Before-and-after change records

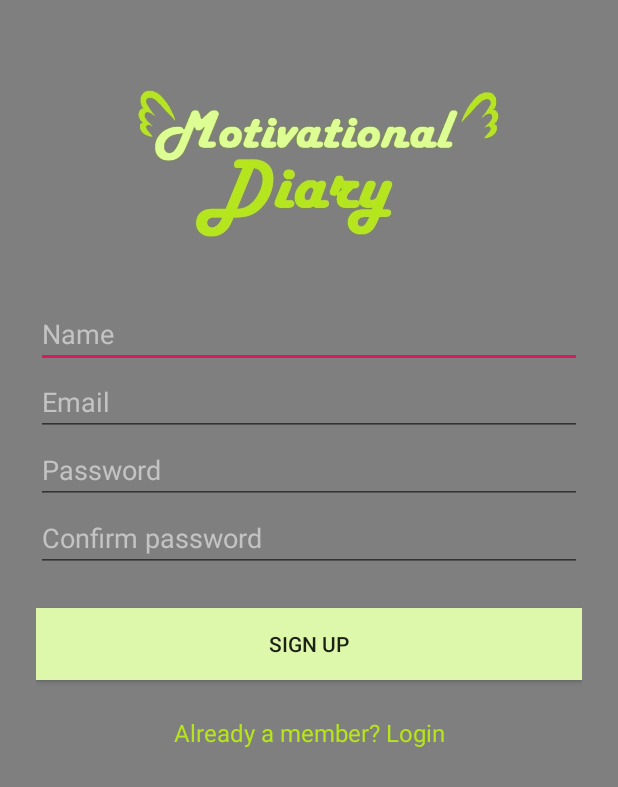
After one commit to egorbolt/diary, an Android app: the layout activity_signup.xml on its own in the app's theme, with its tools: preview values and no code run, on a phone screen of 412 x 824 dp. The commit adds this screen. Shown: the top 787 px of the screen. Run offline under Robolectric (Android 15) with nearby library versions, the phone set to English and light mode, and no system bars.

Commit message:
added signup activity

```diff
--- a/diary/MotivationalDiary/app/build.gradle
+++ b/diary/MotivationalDiary/app/build.gradle
@@ -22,6 +22,8 @@ dependencies {
     implementation fileTree(dir: 'libs', include: ['*.jar'])
     implementation 'com.android.support:appcompat-v7:28.0.0'
     implementation 'com.android.support.constraint:constraint-layout:1.1.3'
+    implementation 'com.squareup.okhttp3:okhttp:3.10.0'
+
     testImplementation 'junit:junit:4.12'
     androidTestImplementation 'com.android.support.test:runner:1.0.2'
     androidTestImplementation 'com.android.support.test.espresso:espresso-core:3.0.2'
--- a/diary/MotivationalDiary/app/src/main/java/diaryteam/nsu/ru/motivationaldiary/MainActivity.java
+++ b/diary/MotivationalDiary/app/src/main/java/diaryteam/nsu/ru/motivationaldiary/MainActivity.java
@@ -3,11 +3,15 @@ package diaryteam.nsu.ru.motivationaldiary;
 import android.support.v7.app.AppCompatActivity;
 import android.os.Bundle;
 
+import okhttp3.OkHttpClient;
+
 public class MainActivity extends AppCompatActivity {
+    public static OkHttpClient client = new OkHttpClient();
 
     @Override
     protected void onCreate(Bundle savedInstanceState) {
         super.onCreate(savedInstanceState);
         setContentView(R.layout.activity_main);
+
     }
 }
--- /dev/null
+++ b/diary/MotivationalDiary/app/src/main/res/layout/activity_signup.xml
@@ -0,0 +1,71 @@
+<?xml version="1.0" encoding="utf-8"?>
+<ScrollView
+    xmlns:android="http://schemas.android.com/apk/res/android"
+    android:layout_width="fill_parent"
+    android:layout_height="fill_parent"
+    android:fitsSystemWindows="true"
+    android:background="@color/gray">
+
+    <LinearLayout
+        android:orientation="vertical"
+        android:layout_width="match_parent"
+        android:layout_height="wrap_content"
+        android:paddingTop="56dp"
+        android:paddingLeft="24dp"
+        android:paddingRight="24dp">
+
+        <ImageView android:src="@drawable/logo"
+            android:layout_width="wrap_content"
+            android:layout_height="120dp"
+            android:layout_marginBottom="24dp"
+            android:layout_gravity="center_horizontal" />
+
+        <EditText android:id="@+id/name"
+            android:layout_width="match_parent"
+            android:layout_height="wrap_content"
+            android:inputType="textCapWords"
+            android:textColorHint="@color/lightGray"
+            android:hint="Name" />
+
+        <EditText android:id="@+id/email"
+            android:layout_width="match_parent"
+            android:layout_height="wrap_content"
+            android:inputType="textEmailAddress"
+            android:textColorHint="@color/lightGray"
+            android:hint="Email" />
+
+        <EditText android:id="@+id/password"
+            android:layout_width="match_parent"
+            android:layout_height="wrap_content"
+            android:inputType="textPassword"
+            android:textColorHint="@color/lightGray"
+            android:hint="Password"/>
+
+        <EditText android:id="@+id/passwordConfirm"
+            android:layout_width="match_parent"
+            android:layout_height="wrap_content"
+            android:inputType="textPassword"
+            android:textColorHint="@color/lightGray"
+            android:hint="Confirm password"/>
+
+        <android.support.v7.widget.AppCompatButton
+            android:background="@color/lightGreen"
+            android:id="@+id/signupButton"
+            android:layout_width="fill_parent"
+            android:layout_height="wrap_content"
+            android:layout_marginTop="24dp"
+            android:layout_marginBottom="24dp"
+            android:padding="12dp"
+            android:text="Sign up"/>
+
+        <TextView android:id="@+id/backToLogin"
+            android:layout_width="fill_parent"
+            android:layout_height="wrap_content"
+            android:layout_marginBottom="24dp"
+            android:text="Already a member? Login"
+            android:textColor="@color/green"
+            android:gravity="center"
+            android:textSize="16dip"/>
+
+    </LinearLayout>
+</ScrollView>
--- a/diary/MotivationalDiary/app/src/main/res/values/colors.xml
+++ b/diary/MotivationalDiary/app/src/main/res/values/colors.xml
@@ -3,4 +3,8 @@
     <color name="colorPrimary">#008577</color>
     <color name="colorPrimaryDark">#00574B</color>
     <color name="colorAccent">#D81B60</color>
+    <color name="gray">#7f7f7f</color>
+    <color name="lightGray">#c3c3c3</color>
+    <color name="lightGreen">#ddf8ab</color>
+    <color name="green">#b6e51b</color>
 </resources>
```
Also changed, not shown: diary/MotivationalDiary/app/src/main/java/diaryteam/nsu/ru/motivationaldiary/SignupActivity.java (added, +138 -0 lines), diary/MotivationalDiary/app/src/main/java/diaryteam/nsu/ru/motivationaldiary/entity_models/UserInfo.java (added, +49 -0 lines), diary/MotivationalDiary/app/src/main/res/drawable/logo.jpg (added), diary/MotivationalDiary/settings.gradle (line endings or trailing spaces).
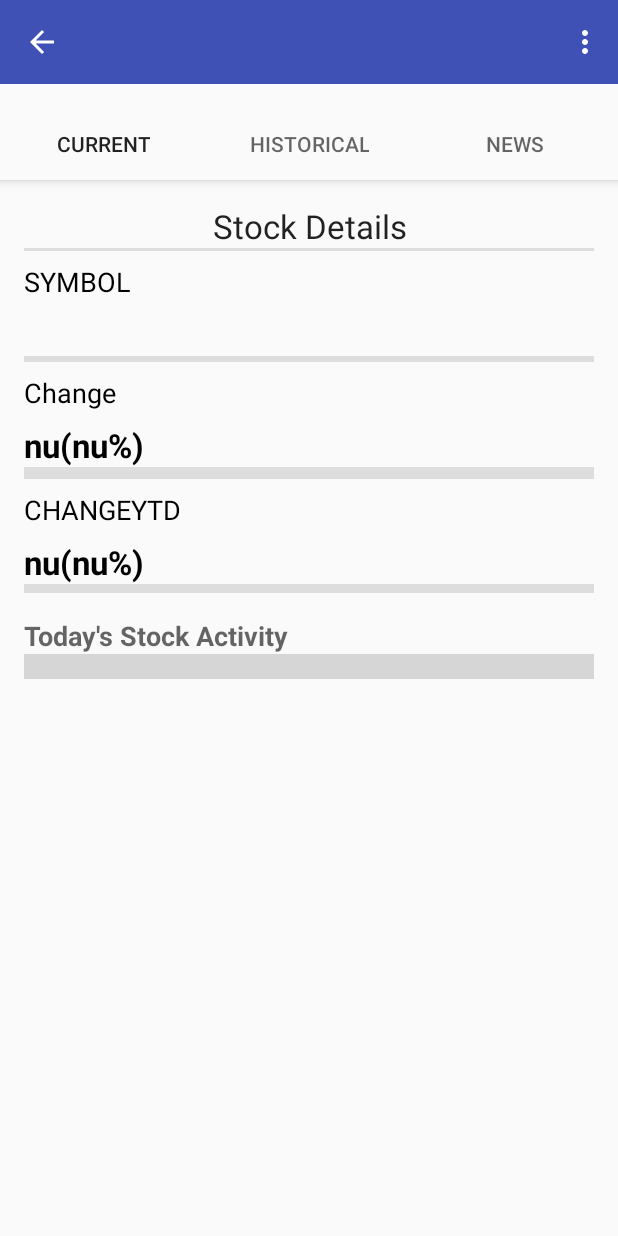
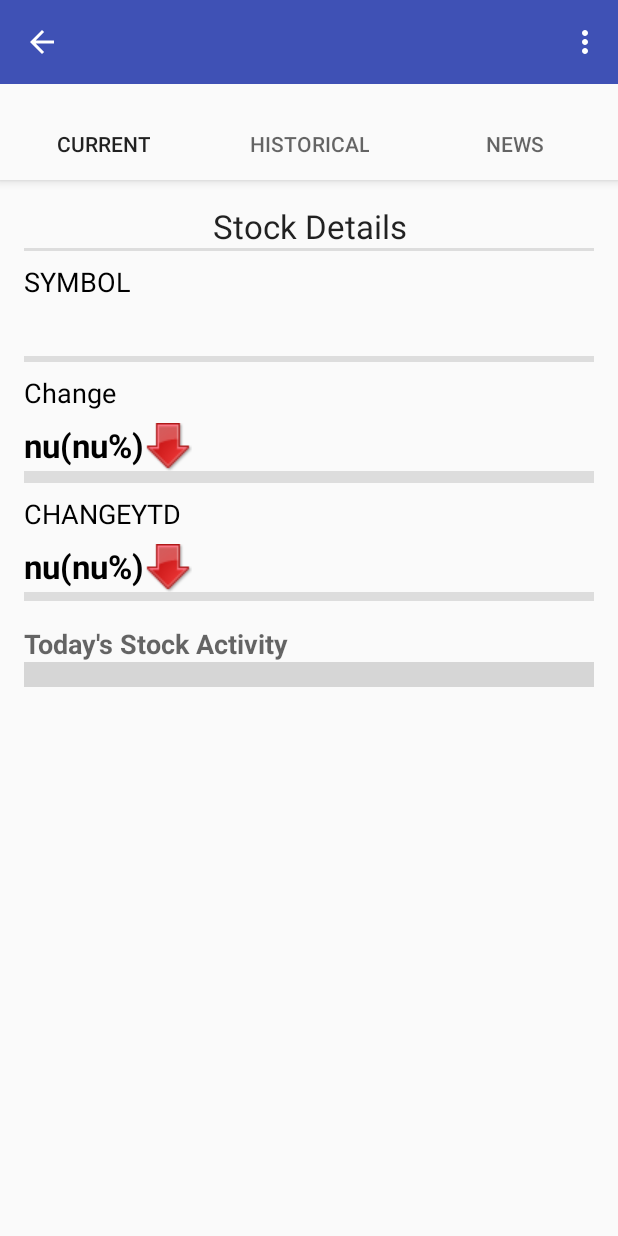
Before and after one commit to connor-k/csci571, an Android app: the ResultActivity screen opened directly, with no data from a screen before it, on a phone screen of 412 x 824 dp. Run offline under Robolectric (Android 15) with nearby library versions, the phone set to English and light mode, and no system bars; our stand-ins replace Picasso; libraries missing offline, so code that uses them is left out: uk.co.senab; pictures from the network do not load; 19 statements that could not run were skipped; grey boxes are pictures that could not be loaded.

Commit message:
Add up/down arrow to stock details

```diff
--- a/hw9/app/src/main/java/com/connorkerns/csci571_stocks/ResultActivity.java
+++ b/hw9/app/src/main/java/com/connorkerns/csci571_stocks/ResultActivity.java
@@ -143,6 +143,19 @@ public class ResultActivity extends AppCompatActivity {
             parent.addView(child);
         }
 
+        private void addDetailItem(LinearLayout parent, String label, String value,
+                                   LayoutInflater inflater, ViewGroup container, boolean up) {
+            View child;
+            if (up) {
+                child = inflater.inflate(R.layout.list_item_details_up, container, false);
+            } else {
+                child = inflater.inflate(R.layout.list_item_details_down, container, false);
+            }
+            ((TextView)child.findViewById(R.id.detailsItemLabel)).setText(label);
+            ((TextView)child.findViewById(R.id.detailsItemValue)).setText(value);
+            parent.addView(child);
+        }
+
         private void addDivider(LinearLayout parent, LayoutInflater inflater, ViewGroup container) {
             View child = inflater.inflate(R.layout.divider, container, false);
             parent.addView(child);
@@ -174,8 +187,7 @@ public class ResultActivity extends AppCompatActivity {
             value = gson.fromJson(quote.get("ChangePercent"), Double.class);
             //TODO check +
             display += "(" + String.format("%.2f", value) + "%)";
-            //TODO use positive for the arrow image
-            addDetailItem(details, "Change", display, inflater, container);
+            addDetailItem(details, "Change", display, inflater, container, positive);
             addDivider(details, inflater, container);
 
             addDetailItem(details, "TIMESTAMP", gson.fromJson(quote.get("Timestamp"), String.class), inflater, container);
@@ -193,7 +205,7 @@ public class ResultActivity extends AppCompatActivity {
             value = gson.fromJson(quote.get("ChangePercentYTD"), Double.class);
             display += "(" + String.format("%.2f", value) + "%)";
             //TODO use positive for the arrow image
-            addDetailItem(details, "CHANGEYTD", display, inflater, container);
+            addDetailItem(details, "CHANGEYTD", display, inflater, container, positive);
             addDivider(details, inflater, container);
 
             addDetailItem(details, "HIGH", gson.fromJson(quote.get("High"), String.class), inflater, container);
@@ -337,7 +349,8 @@ public class ResultActivity extends AppCompatActivity {
             NewsFragment.container = container;
             String url = "https://inspired-photon-127022.appspot.com/stock-api.php?news="
                     + ResultActivity.symbol;
-            new NewsRequestTask().execute(url);
+            //TODO uncomment later, for now comment to reduce queries
+            //new NewsRequestTask().execute(url);
 
             return rootView;
         }
--- /dev/null
+++ b/hw9/app/src/main/res/layout/list_item_details_down.xml
@@ -0,0 +1,25 @@
+<?xml version="1.0" encoding="utf-8"?>
+<LinearLayout xmlns:android="http://schemas.android.com/apk/res/android"
+    android:orientation="vertical" android:layout_width="match_parent"
+    android:layout_height="match_parent">
+
+    <TextView
+        android:layout_width="wrap_content"
+        android:layout_height="wrap_content"
+        android:textAppearance="?android:attr/textAppearanceMedium"
+        android:text="Label"
+        android:textColor="#000000"
+        android:paddingTop="8dp"
+        android:paddingBottom="8dp"
+        android:id="@+id/detailsItemLabel" />
+
+    <TextView
+        android:layout_width="wrap_content"
+        android:layout_height="wrap_content"
+        android:textAppearance="?android:attr/textAppearanceLarge"
+        android:textColor="#000000"
+        android:text="Value"
+        android:textStyle="bold"
+        android:id="@+id/detailsItemValue"
+        android:drawableRight="@drawable/down" />
+</LinearLayout>
```
Also changed, not shown: hw9/app/src/main/res/layout/list_item_details_up.xml (added, +25 -0 lines), hw9/app/src/main/res/drawable/down.png (added), hw9/app/src/main/res/drawable/up.png (added).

» WHAT THE EXERCISE ASKS
Each line of the data that has the string "addDetailItem" should be returned.

» REPLY TO THE EXERCISE
+        private void addDetailItem(LinearLayout parent, String label, String value,
-            addDetailItem(details, "Change", display, inflater, container);
+            addDetailItem(details, "Change", display, inflater, container, positive);
             addDetailItem(details, "TIMESTAMP", gson.fromJson(quote.get("Timestamp"), String.class), inflater, container);
-            addDetailItem(details, "CHANGEYTD", display, inflater, container);
+            addDetailItem(details, "CHANGEYTD", display, inflater, container, positive);
             addDetailItem(details, "HIGH", gson.fromJson(quote.get("High"), String.class), inflater, container);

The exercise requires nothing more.